Scientific studies have shown that respiratory muscle training has indubitably led to better performance. Often, the heavy, can’t-catch-your-breath tired feeling has to do with the very breathing muscles fatiguing. “Perceived fatigue” is the sensation of being tired but one that is fleeting; often, it leaves you angry as you look back and see you just needed a few seconds to recover.

You may ask if breathing was, well, “just breathing,” wouldn’t you be able to do breathing exercises indefinitely? Actually, breathing muscle exercises can make you sweat and cramp, and you might feel exhausted (which means your muscles have been overloaded, as needed for growth). The result: an almost immediate change in your endurance when you run, swim, or just recover between sets.

But What Are Breathing Muscles?

Imagine 600 big water cooler bottles lined up. All in all, you’re talking about your breathing muscles working to move 3,000 gallons of air (or 11,000 liters) in and out of your body every day.

You have about 10 pounds of breathing muscles just languishing, that is to say, not being trained functionally. You are not training these muscles when you do cardio. Your lungs are burning on that obstacle course, but are you “training” them? Nope. The notion that you are working your breathing muscles when training couldn’t be further from the truth.

Why? To work out a muscle, you have to push it to exhaustion, and to do this you, have to train breathing muscles separately from your sport. If you don’t work on your inspiratory and expiratory breathing muscles separately, you are running on three cylinders. By overlooking breathing, you are unknowingly sleeping on a mattress full of money.

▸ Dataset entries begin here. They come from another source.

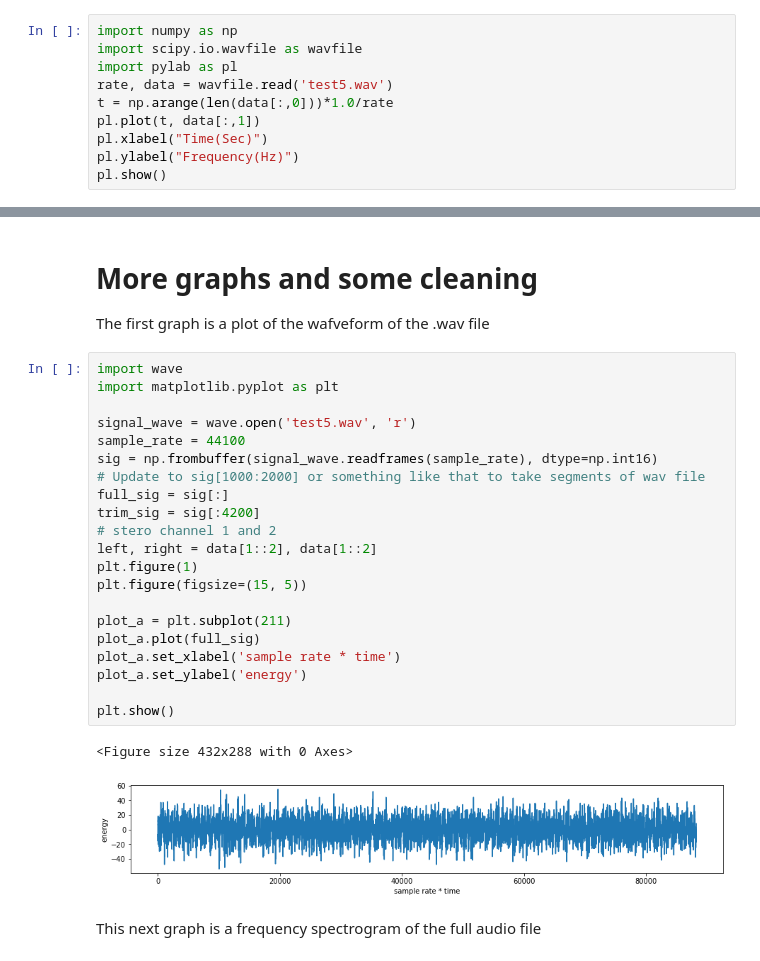
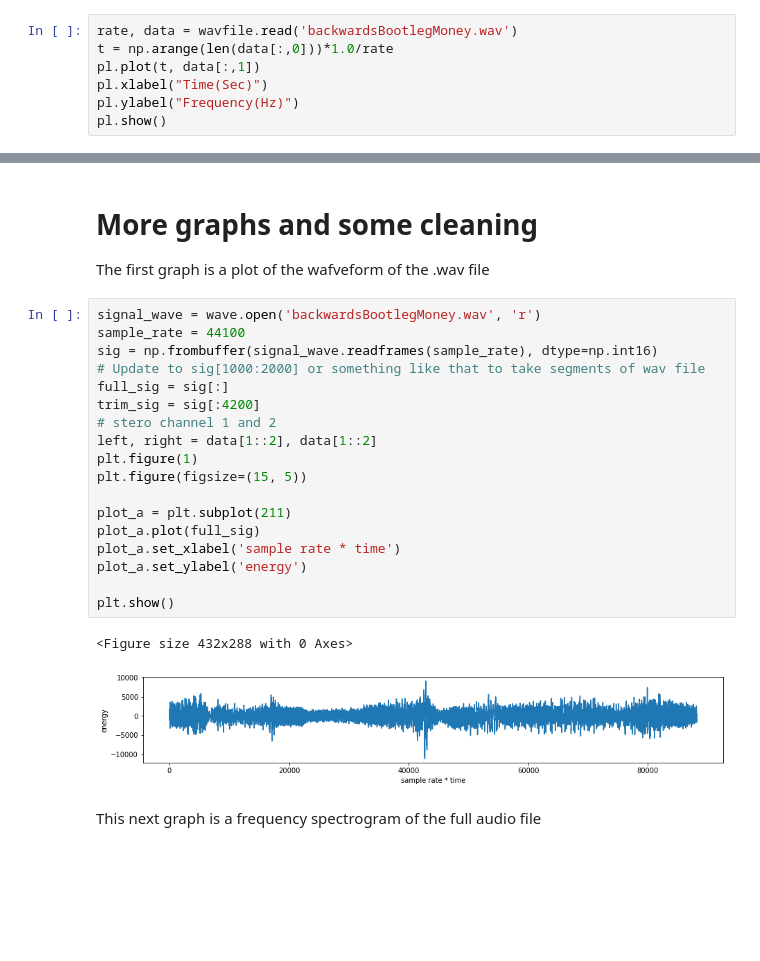
Before and after one commit to putmanj00/LookingAtSound, a Jupyter notebook: viewTheSound.ipynb, the cells around one changed output, grey strips where cells are left out. Saved outputs shown, nothing was run; the diff lists cells and outputs as text; blank space fills up the shorter version.

```diff
--- a/viewTheSound.ipynb
+++ b/viewTheSound.ipynb
@@ -18,8 +63,5 @@ We start by getting a look at the sound file. The first graph plots out the freq
 # %%
-import numpy as np
-import scipy.io.wavfile as wavfile
-import pylab as pl
-rate, data = wavfile.read('test5.wav')
+rate, data = wavfile.read('backwardsBootlegMoney.wav')
 t = np.arange(len(data[:,0]))*1.0/rate
 pl.plot(t, data[:,1])
 pl.xlabel("Time(Sec)")
@@ -43,29 +85,26 @@ pl.show()
 # More graphs and some cleaning
 The first graph is a plot of the wafveform of the .wav file
 # %%
-import wave
-import matplotlib.pyplot as plt
-
-signal_wave = wave.open('test5.wav', 'r')
+signal_wave = wave.open('backwardsBootlegMoney.wav', 'r')
 sample_rate = 44100
 sig = np.frombuffer(signal_wave.readframes(sample_rate), dtype=np.int16)
 # Update to sig[1000:2000] or something like that to take segments of wav file
 full_sig = sig[:]
 trim_sig = sig[:4200]
 # stero channel 1 and 2
 left, right = data[1::2], data[1::2]
 plt.figure(1)
 plt.figure(figsize=(15, 5))
 
 plot_a = plt.subplot(211)
 plot_a.plot(full_sig)
 plot_a.set_xlabel('sample rate * time')
 plot_a.set_ylabel('energy')
 
 plt.show()
 # %% [output]
 <Figure size 432x288 with 0 Axes>
-[figure, old version]
+[figure, new version]
 # %% [markdown]
 This next graph is a frequency spectrogram of the full audio file
 # %%
```
Also changed, not shown: parts of 9 cells of this notebook, 5 other files.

When your breathing muscles are strong, you can breathe easier and exercise longer at harder levels of effort, and the experience feels easier. The burn or heaviness in your arms and legs will happen later in the game. You might even bounce back faster from tough, all-out efforts. Neglecting these muscles is like going to the gym, passing by all the weights, and spending the whole time doing forearm curls.

This article originally appeared on mindbodygreen, an online Health & Wellness Collective and appears with the organization’s permission.